▸ Task directions: Exact copy, pictures excluded: reproduce every record below.

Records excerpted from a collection
※
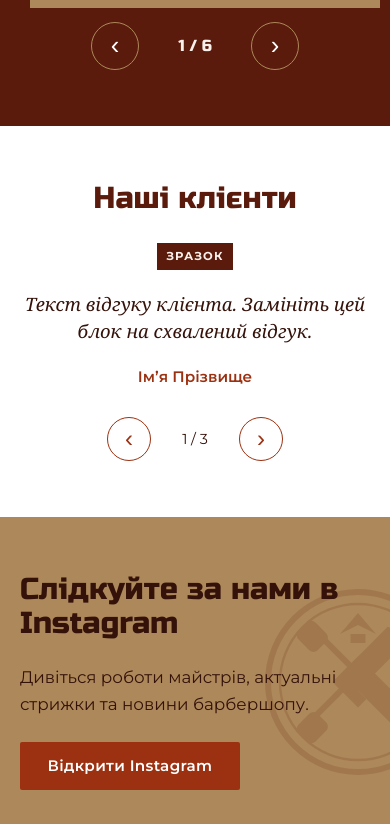
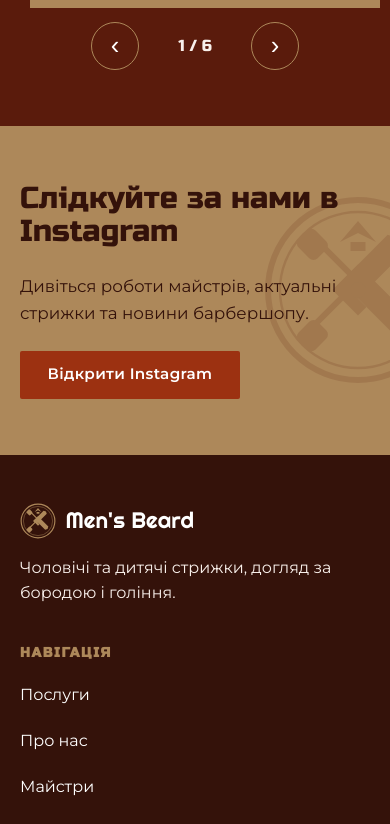
Before and after one commit to BOgdanRoz/BarberShop-Frontend, a React (Vite) app: page / in a window 390 px wide. Shown: the part 7433-8257 px from the top of the page. Built offline with nearby package versions, Linux system fonts and the light colour scheme; a web font is replaced by a local one.

Commit message:
refactor: remove testimonials section and its data
Drop the Testimonials section, its navigation link, placeholder reviews data and styles.

```diff
--- a/src/App.tsx
+++ b/src/App.tsx
@@ -5,7 +5,6 @@ import Gallery from './sections/Gallery/Gallery'
 import Hero from './sections/Hero/Hero'
 import Portfolio from './sections/Portfolio/Portfolio'
 import Services from './sections/Services/Services'
-import Testimonials from './sections/Testimonials/Testimonials'
 import Footer from './components/Footer/Footer'
 import Header from './components/Header/Header'
 
@@ -23,7 +22,6 @@ function App() {
         <Barbers />
         <Gallery />
         <Portfolio />
-        <Testimonials />
         <FinalCta />
       </main>
       <Footer />
--- a/src/data/siteContent.ts
+++ b/src/data/siteContent.ts
@@ -13,7 +13,6 @@ export const navItems: NavItem[] = [
   { id: 'barbers', label: 'Майстри' },
   { id: 'gallery', label: 'Галерея' },
   { id: 'portfolio', label: 'Роботи' },
-  { id: 'testimonials', label: 'Відгуки' },
 ]
 
 export const heroContent = {
@@ -72,10 +71,6 @@ export const portfolioContent = {
   lead: 'Добірка робіт наших майстрів: стрижки, догляд за бородою і чіткі лінії.',
 }
 
-export const testimonialsContent = {
-  title: 'Наші клієнти',
-}
-
 export const finalCtaContent = {
   title: 'Слідкуйте за нами в Instagram',
   lead: 'Дивіться роботи майстрів, актуальні стрижки та новини барбершопу.',
--- a/src/data/testimonials.ts
+++ /dev/null
@@ -1,25 +0,0 @@
-// PLACEHOLDER testimonials. They are not real customer reviews.
-// Replace each entry with an approved review and set isPlaceholder to false (or remove the field).
-export interface Testimonial {
-  quote: string
-  name: string
-  isPlaceholder: boolean
-}
-
-export const testimonials: Testimonial[] = [
-  {
-    quote: 'Текст відгуку клієнта. Замініть цей блок на схвалений відгук.',
-    name: 'Ім’я Прізвище',
-    isPlaceholder: true,
-  },
-  {
-    quote: 'Текст відгуку батьків про дитячу стрижку. Замініть на схвалений відгук.',
-    name: 'Ім’я Прізвище',
-    isPlaceholder: true,
-  },
-  {
-    quote: 'Текст відгуку клієнта про догляд за бородою. Замініть на схвалений відгук.',
-    name: 'Ім’я Прізвище',
-    isPlaceholder: true,
-  },
-]
--- a/src/sections/Testimonials/Testimonials.module.css
+++ /dev/null
@@ -1,80 +0,0 @@
-.section {
-  background: var(--color-white);
-  color: var(--color-black-bean);
-  padding-block: var(--section-padding);
-  text-align: center;
-}
-
-.inner {
-  display: grid;
-  gap: 1.75rem;
-  justify-items: center;
-  width: min(100% - 2 * var(--gutter), 52rem);
-  margin-inline: auto;
-}
-
-.title {
-  color: var(--color-seal-brown);
-  font-size: clamp(1.9rem, 4.2vw, 2.7rem);
-}
-
-.slide {
-  display: grid;
-  gap: 1.25rem;
-  justify-items: center;
-  margin: 0;
-}
-
-.tag {
-  padding: 0.25rem 0.6rem;
-  background: var(--color-seal-brown);
-  color: var(--color-seashell);
-  font-size: 0.72rem;
-  font-weight: 700;
-  letter-spacing: 0.1em;
-  text-transform: uppercase;
-}
-
-.quote {
-  font-family: var(--font-serif);
-  font-style: italic;
-  font-size: clamp(1.15rem, 2.2vw, 1.45rem);
-  line-height: 1.5;
-  color: var(--color-black-bean);
-}
-
-.name {
-  color: var(--color-brown);
-  font-weight: 600;
-  font-size: 0.95rem;
-}
-
-.controls {
-  display: flex;
-  align-items: center;
-  gap: 1rem;
-}
-
-.control {
-  width: 2.75rem;
-  height: 2.75rem;
-  border: 1.5px solid var(--color-brown);
-  border-radius: 50%;
-  background: transparent;
-  color: var(--color-brown);
-  font-size: 1.5rem;
-  line-height: 1;
-  cursor: pointer;
-  transition: background-color 200ms ease, color 200ms ease;
-}
-
-.control:hover {
-  background: var(--color-brown);
-  color: var(--color-white);
-}
-
-.counter {
-  min-width: 3.5rem;
-  font-size: 0.9rem;
-  color: var(--color-black-bean);
-}
--- a/src/sections/Testimonials/Testimonials.tsx
+++ /dev/null
@@ -1,44 +0,0 @@
-import { useState } from 'react'
-import { testimonials } from '../../data/testimonials'
-import { testimonialsContent } from '../../data/siteContent'
-import styles from './Testimonials.module.css'
-
-// Placeholder reviews are rendered one at a time with prev/next controls.
-function Testimonials() {
-  const [activeIndex, setActiveIndex] = useState(0)
-  const total = testimonials.length
-  const current = testimonials[activeIndex]
-
-  const showPrevious = () => setActiveIndex((index) => (index - 1 + total) % total)
-  const showNext = () => setActiveIndex((index) => (index + 1) % total)
-
-  return (
-    <section id="testimonials" className={styles.section}>
-      <div className={styles.inner}>
-        <h2 className={styles.title}>{testimonialsContent.title}</h2>
-
-        <figure className={styles.slide} aria-live="polite">
-          {current.isPlaceholder && <span className={styles.tag}>Зразок</span>}
-          <blockquote className={styles.quote}>
-            <p>{current.quote}</p>
-          </blockquote>
-          <figcaption className={styles.name}>{current.name}</figcaption>
-        </figure>
-
-        <div className={styles.controls}>
-          <button type="button" className={styles.control} onClick={showPrevious} aria-label="Попередній відгук">
-            ‹
-          </button>
-          <span className={styles.counter}>
-            {activeIndex + 1} / {total}
-          </span>
-          <button type="button" className={styles.control} onClick={showNext} aria-label="Наступний відгук">
-            ›
-          </button>
-        </div>
-      </div>
-    </section>
-  )
-}
-
-export default Testimonials
--- a/src/styles/variables.css
+++ b/src/styles/variables.css
@@ -13,7 +13,7 @@
   --font-display: 'Russo One', 'Segoe UI', Arial, sans-serif;
   --font-body: 'Montserrat', 'Segoe UI', Roboto, Arial, sans-serif;
   --font-brand: 'Righteous', 'Russo One', sans-serif;
-  /* Playfair Display italic: accent phrases and testimonial quotes (Cyrillic verified) */
+  /* Playfair Display italic: accent phrases (Cyrillic verified) */
   --font-serif: 'Playfair Display', Georgia, 'Times New Roman', serif;
 
   /* Layout */
```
※
▸ Response to this task:
Before and after one commit to BOgdanRoz/BarberShop-Frontend, a React (Vite) app: page / in a window 390 px wide. Shown: the part 7433-8257 px from the top of the page. Built offline with nearby package versions, Linux system fonts and the light colour scheme; a web font is replaced by a local one.

Commit message:
refactor: remove testimonials section and its data
Drop the Testimonials section, its navigation link, placeholder reviews data and styles.

```diff
--- a/src/App.tsx
+++ b/src/App.tsx
@@ -5,7 +5,6 @@ import Gallery from './sections/Gallery/Gallery'
 import Hero from './sections/Hero/Hero'
 import Portfolio from './sections/Portfolio/Portfolio'
 import Services from './sections/Services/Services'
-import Testimonials from './sections/Testimonials/Testimonials'
 import Footer from './components/Footer/Footer'
 import Header from './components/Header/Header'
 
@@ -23,7 +22,6 @@ function App() {
         <Barbers />
         <Gallery />
         <Portfolio />
-        <Testimonials />
         <FinalCta />
       </main>
       <Footer />
--- a/src/data/siteContent.ts
+++ b/src/data/siteContent.ts
@@ -13,7 +13,6 @@ export const navItems: NavItem[] = [
   { id: 'barbers', label: 'Майстри' },
   { id: 'gallery', label: 'Галерея' },
   { id: 'portfolio', label: 'Роботи' },
-  { id: 'testimonials', label: 'Відгуки' },
 ]
 
 export const heroContent = {
@@ -72,10 +71,6 @@ export const portfolioContent = {
   lead: 'Добірка робіт наших майстрів: стрижки, догляд за бородою і чіткі лінії.',
 }
 
-export const testimonialsContent = {
-  title: 'Наші клієнти',
-}
-
 export const finalCtaContent = {
   title: 'Слідкуйте за нами в Instagram',
   lead: 'Дивіться роботи майстрів, актуальні стрижки та новини барбершопу.',
--- a/src/data/testimonials.ts
+++ /dev/null
@@ -1,25 +0,0 @@
-// PLACEHOLDER testimonials. They are not real customer reviews.
-// Replace each entry with an approved review and set isPlaceholder to false (or remove the field).
-export interface Testimonial {
-  quote: string
-  name: string
-  isPlaceholder: boolean
-}
-
-export const testimonials: Testimonial[] = [
-  {
-    quote: 'Текст відгуку клієнта. Замініть цей блок на схвалений відгук.',
-    name: 'Ім’я Прізвище',
-    isPlaceholder: true,
-  },
-  {
-    quote: 'Текст відгуку батьків про дитячу стрижку. Замініть на схвалений відгук.',
-    name: 'Ім’я Прізвище',
-    isPlaceholder: true,
-  },
-  {
-    quote: 'Текст відгуку клієнта про догляд за бородою. Замініть на схвалений відгук.',
-    name: 'Ім’я Прізвище',
-    isPlaceholder: true,
-  },
-]
--- a/src/sections/Testimonials/Testimonials.module.css
+++ /dev/null
@@ -1,80 +0,0 @@
-.section {
-  background: var(--color-white);
-  color: var(--color-black-bean);
-  padding-block: var(--section-padding);
-  text-align: center;
-}
-
-.inner {
-  display: grid;
-  gap: 1.75rem;
-  justify-items: center;
-  width: min(100% - 2 * var(--gutter), 52rem);
-  margin-inline: auto;
-}
-
-.title {
-  color: var(--color-seal-brown);
-  font-size: clamp(1.9rem, 4.2vw, 2.7rem);
-}
-
-.slide {
-  display: grid;
-  gap: 1.25rem;
-  justify-items: center;
-  margin: 0;
-}
-
-.tag {
-  padding: 0.25rem 0.6rem;
-  background: var(--color-seal-brown);
-  color: var(--color-seashell);
-  font-size: 0.72rem;
-  font-weight: 700;
-  letter-spacing: 0.1em;
-  text-transform: uppercase;
-}
-
-.quote {
-  font-family: var(--font-serif);
-  font-style: italic;
-  font-size: clamp(1.15rem, 2.2vw, 1.45rem);
-  line-height: 1.5;
-  color: var(--color-black-bean);
-}
-
-.name {
-  color: var(--color-brown);
-  font-weight: 600;
-  font-size: 0.95rem;
-}
-
-.controls {
-  display: flex;
-  align-items: center;
-  gap: 1rem;
-}
-
-.control {
-  width: 2.75rem;
-  height: 2.75rem;
-  border: 1.5px solid var(--color-brown);
-  border-radius: 50%;
-  background: transparent;
-  color: var(--color-brown);
-  font-size: 1.5rem;
-  line-height: 1;
-  cursor: pointer;
-  transition: background-color 200ms ease, color 200ms ease;
-}
-
-.control:hover {
-  background: var(--color-brown);
-  color: var(--color-white);
-}
-
-.counter {
-  min-width: 3.5rem;
-  font-size: 0.9rem;
-  color: var(--color-black-bean);
-}
--- a/src/sections/Testimonials/Testimonials.tsx
+++ /dev/null
@@ -1,44 +0,0 @@
-import { useState } from 'react'
-import { testimonials } from '../../data/testimonials'
-import { testimonialsContent } from '../../data/siteContent'
-import styles from './Testimonials.module.css'
-
-// Placeholder reviews are rendered one at a time with prev/next controls.
-function Testimonials() {
-  const [activeIndex, setActiveIndex] = useState(0)
-  const total = testimonials.length
-  const current = testimonials[activeIndex]
-
-  const showPrevious = () => setActiveIndex((index) => (index - 1 + total) % total)
-  const showNext = () => setActiveIndex((index) => (index + 1) % total)
-
-  return (
-    <section id="testimonials" className={styles.section}>
-      <div className={styles.inner}>
-        <h2 className={styles.title}>{testimonialsContent.title}</h2>
-
-        <figure className={styles.slide} aria-live="polite">
-          {current.isPlaceholder && <span className={styles.tag}>Зразок</span>}
-          <blockquote className={styles.quote}>
-            <p>{current.quote}</p>
-          </blockquote>
-          <figcaption className={styles.name}>{current.name}</figcaption>
-        </figure>
-
-        <div className={styles.controls}>
-          <button type="button" className={styles.control} onClick={showPrevious} aria-label="Попередній відгук">
-            ‹
-          </button>
-          <span className={styles.counter}>
-            {activeIndex + 1} / {total}
-          </span>
-          <button type="button" className={styles.control} onClick={showNext} aria-label="Наступний відгук">
-            ›
-          </button>
-        </div>
-      </div>
-    </section>
-  )
-}
-
-export default Testimonials
--- a/src/styles/variables.css
+++ b/src/styles/variables.css
@@ -13,7 +13,7 @@
   --font-display: 'Russo One', 'Segoe UI', Arial, sans-serif;
   --font-body: 'Montserrat', 'Segoe UI', Roboto, Arial, sans-serif;
   --font-brand: 'Righteous', 'Russo One', sans-serif;
-  /* Playfair Display italic: accent phrases and testimonial quotes (Cyrillic verified) */
+  /* Playfair Display italic: accent phrases (Cyrillic verified) */
   --font-serif: 'Playfair Display', Georgia, 'Times New Roman', serif;
 
   /* Layout */
```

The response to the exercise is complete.